One key to better people skills is to develop an humble, self-effacing, but assertive outlook towards others by way of authentic pride. Authentic pride is a detached and steady sense of self-worth that you can develop by validating, affirming, and valuing yourself as you are.

Authentic pride comes from recognizing that many of life’s achievements and possessions are ephemeral. As I’ve written previously, everything in life is pointless, irrelevant, and ultimately insignificant in the grand scheme of things. When you focus on feeling good through accumulation of achievements and possessions, you become hooked on external sources of gratification. In comparison, dignity and modesty can dwell inside you regardless of your successes and failures.

You don’t have to prove anything to anybody—not even to yourself. When you become conscious of this, you will keep your hubristic pride in check. Others will become less irritable.

Inspirational Quotations by Charles Baudelaire (#679)

Inspirational Quotations by Charles Baudelaire

Today marks the birthday of Charles Baudelaire (1821–67,) French poet, essayist, and critic.

Baudelaire had an unhappy life. He was born to a wealthy family in Paris and got expelled from military school. After he squandered much of his inheritance on clothes, sex, and drugs, his family seized the remainder and disbursed it in small allowances.

Baudelaire started writing essays, criticism, and translations to fund his indulgences. He wrote acclaimed translations of American author Edgar Allan Poe. Baudelaire lived in the worst neighborhoods of Paris and switched apartments frequently to escape creditors. He struggled with poor health throughout his life and died at 46. The posthumous publication of much of his writing allowed his mother to settle his many debts.

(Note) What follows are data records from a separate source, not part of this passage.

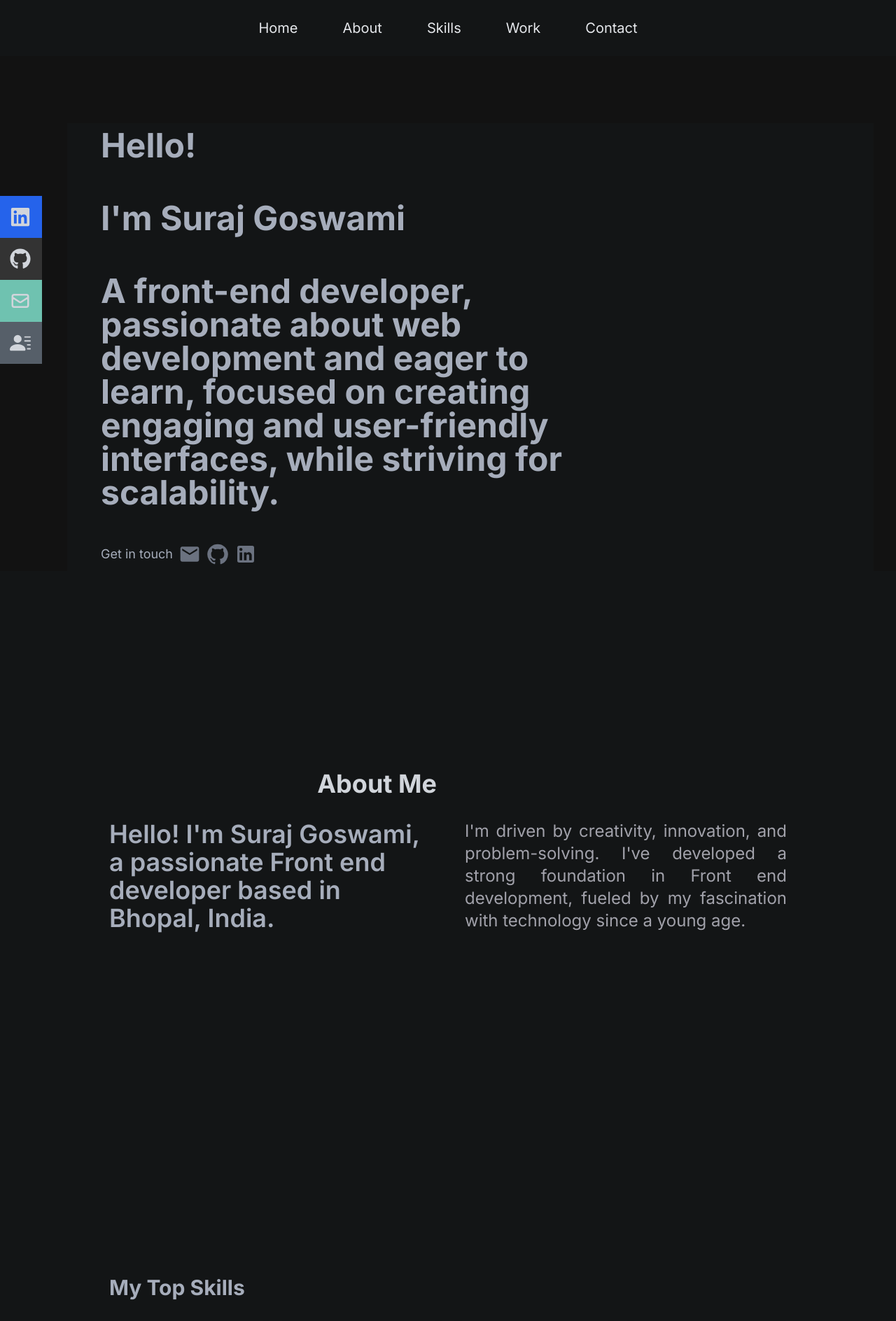
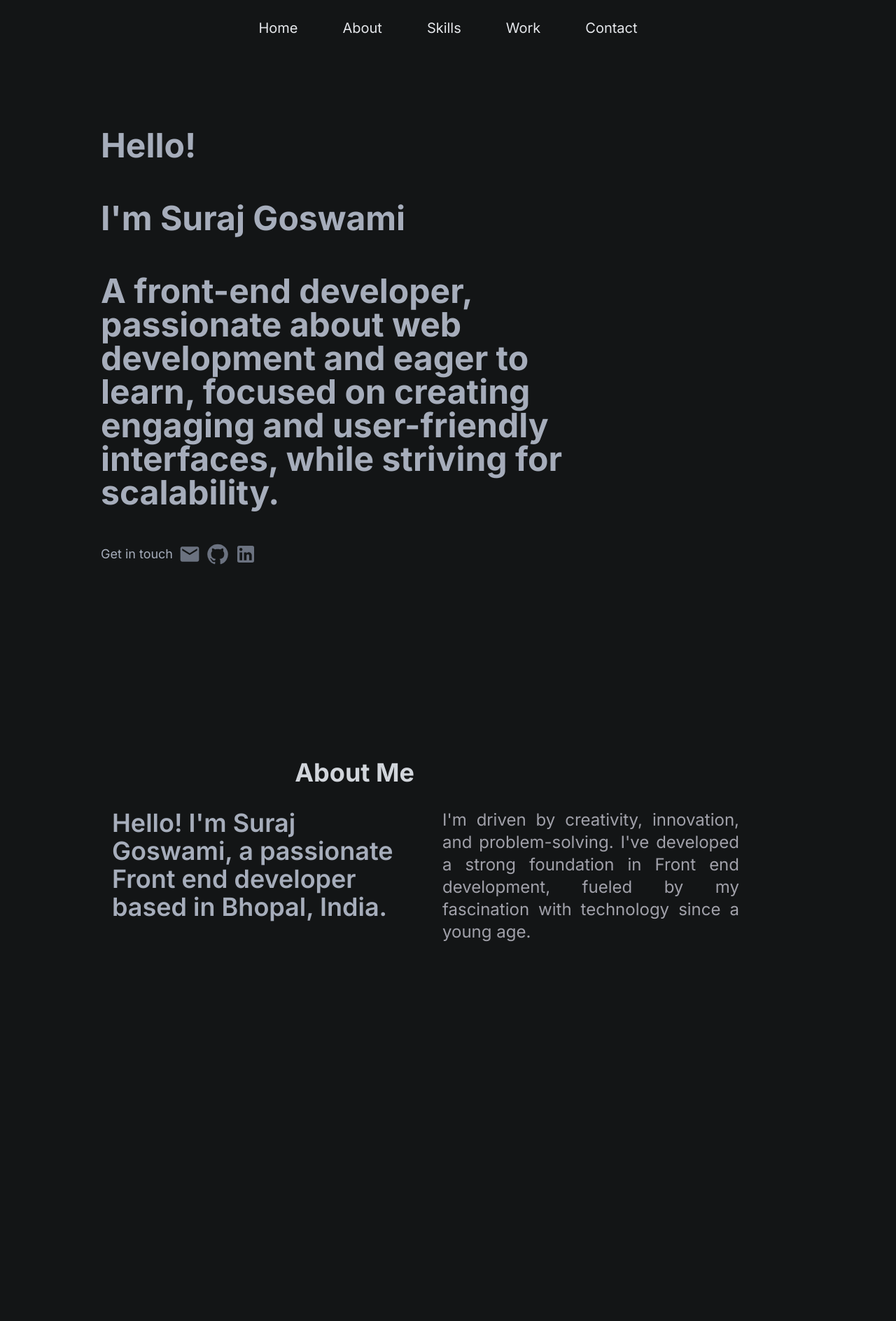
Before and after one commit to SurajG20/Portfolio-Website, a React (Vite) app: page / in a window 1280 px wide. Shown: the top 1888 px of the page at 70% size. Built offline with nearby package versions, Linux system fonts and the light colour scheme.

Commit message:
Body Ui managed

```diff
--- a/src/App.jsx
+++ b/src/App.jsx
@@ -9,11 +9,15 @@ function App() {
   return (
     <div>
       <Navbar />
-      <Home />
-      <About />
-      <Skills />
-      <Work />
-      <Contact />
+      <main className="flex flex-col px-8 xl:pl-24">
+        <Home />
+        <div className="flex flex-col gap-16   xl:gap-24 md:mr-16 xl:mr-32">
+          <About />
+          <Skills />
+          <Work />
+          <Contact />
+        </div>
+      </main>
     </div>
   );
 }
--- a/src/components/Home.jsx
+++ b/src/components/Home.jsx
@@ -2,7 +2,7 @@ import React from 'react';
 
 const Home = () => {
   return (
-    <div className="flex flex-col px-8 xl:pl-24">
+    <div>
       <div class="xl:min-h-[80vh] flex flex-col gap-12  xl:mb-0 xl:mt-24 xl:pr-96 z-10 px-12 bg-[#131516] text-[#A6ADBB]">
         <h2 class="mt-2 mb-0 font-bold lg:text-5xl text-3xl">Hello!</h2>
         <h2 class="mt-2 mb-0 font-bold lg:text-5xl text-3xl">
--- a/src/components/Navbar.jsx
+++ b/src/components/Navbar.jsx
@@ -176,7 +176,7 @@ const Navbar = () => {
       </ul>
 
       {/* Social icons */}
-      <div className="hidden lg:flex fixed flex-col top-[35%] left-0">
+      {/* <div className="hidden lg:flex fixed flex-col top-[35%] left-0">
         <ul>
           <li className="w-[160px] h-[60px] flex justify-between items-center ml-[-100px] hover:ml-[-10px] duration-300 bg-blue-600">
             <a
@@ -214,7 +214,7 @@ const Navbar = () => {
             </a>
           </li>
         </ul>
-      </div>
+      </div> */}
     </div>
   );
 };
--- a/src/index.css
+++ b/src/index.css
@@ -7,6 +7,8 @@
 @layer base {
   body {
     @apply font-[inter];
+    @apply text-[#A6ADBB];
+    @apply bg-[#131516];
   }
   li {
     @apply px-4;
```
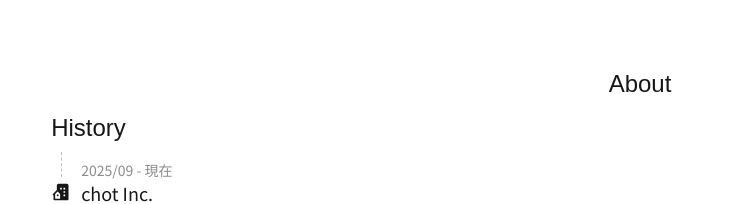
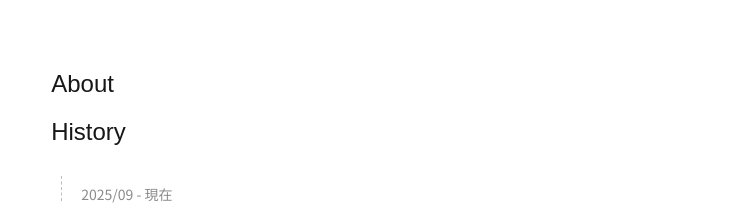
Before and after one commit to 4okimi7uki/website, a Next.js app: page / in a window 1280 px wide. Shown: the part 495-699 px from the top of the page, without its empty margins (0-732 px from the left). Built offline with nearby package versions, Linux system fonts and the light colour scheme; a web font is replaced by a local one.

Commit message:
refactor: update HeadingTitle component logic

```diff
--- a/src/components/elements/HeadingTitle/HeadingTitle.tsx
+++ b/src/components/elements/HeadingTitle/HeadingTitle.tsx
@@ -1,25 +1,14 @@
 import clsx from "clsx";
 import styles from "./index.module.scss";
+import { ElementType } from "react";
 
 type Props = {
     title: string;
-    type: "h1" | "h2" | "h3" | "h4";
+    type?: "h1" | "h2" | "h3" | "h4";
+    align?: "center" | "left" | "right";
 };
 
-function selectHead({ type, title }: Props) {
-    switch (type) {
-        case "h1":
-            return <h1 className={clsx(styles.headTitle, styles.h1)}>{title}</h1>;
-        case "h2":
-            return <h2 className={clsx(styles.headTitle, styles.h2)}>{title}</h2>;
-        case "h3":
-            return <h3 className={clsx(styles.headTitle, styles.h3)}>{title}</h3>;
-        case "h4":
-            return <h4 className={clsx(styles.headTitle, styles.h4)}>{title}</h4>;
-        default:
-            return <h1 className={clsx(styles.headTitle, styles.h1)}>{title}</h1>;
-    }
+export function HeadingTitle({ title, type = "h1", align = "left" }: Props) {
+    const Tag = type as ElementType;
+    return <Tag className={clsx(styles.headTitle, styles[type], align && styles[`align-${align}`])}>{title}</Tag>;
 }
-export function HeadingTitle({ title, type }: Props) {
-    return selectHead({ type, title });
-}
--- a/src/components/elements/HeadingTitle/index.module.scss
+++ b/src/components/elements/HeadingTitle/index.module.scss
@@ -1,8 +1,17 @@
 .headTitle {
     font-family: var(--font-yusei-magic);
+    margin-bottom: 20px;
 }
 
 .h1 {
-    margin-bottom: 16px;
+}
+
+.align-center {
     text-align: center;
 }
+.align-left {
+    text-align: left;
+}
+.align-right {
+    text-align: right;
+}
```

At 36, Baudelaire published his only collection of lyric poetry, Les Fleurs de Mal (1857, The Flowers of Evil,) considered one of the greatest collections of French poetry. The book’s adulation of free love, drunkenness, world-weariness, and despair has influenced generations of bohemian artists. Baudelaire gained instant celebrity as a poète maudit (cursed poet) when six of the 101 poems in Les Fleurs de Mal were censored out for their moral and sexual themes, which were then considered obscene and scandalous.

Inspirational Quotations by Charles Baudelaire

There are moments of existence when time and space are more profound, and the awareness of existence is immensely heightened.
Charles Baudelaire

Everything that is beautiful and noble is the product of reason and calculation.
Charles Baudelaire

Nothing can be done except little by little.
Charles Baudelaire

It is necessary to work, if not from inclination, at least from despair. Everything considered, work is less boring than amusing oneself.
Charles Baudelaire

There are as many kinds of beauty as there are habitual ways of seeking happiness.
Charles Baudelaire

Inspiration comes of working every day.
Charles Baudelaire

Time is an avid gambler who has no need to cheat to win every time.
Charles Baudelaire

Life is a hospital in which every patient is possessed by the desire of changing his bed. One would prefer to suffer near the fire, and another is certain he would get well if he were by the window.
Charles Baudelaire

Every man who does not accept the conditions of life sells his soul.
Charles Baudelaire

The habit of doing one’s duty drives away fear.
Charles Baudelaire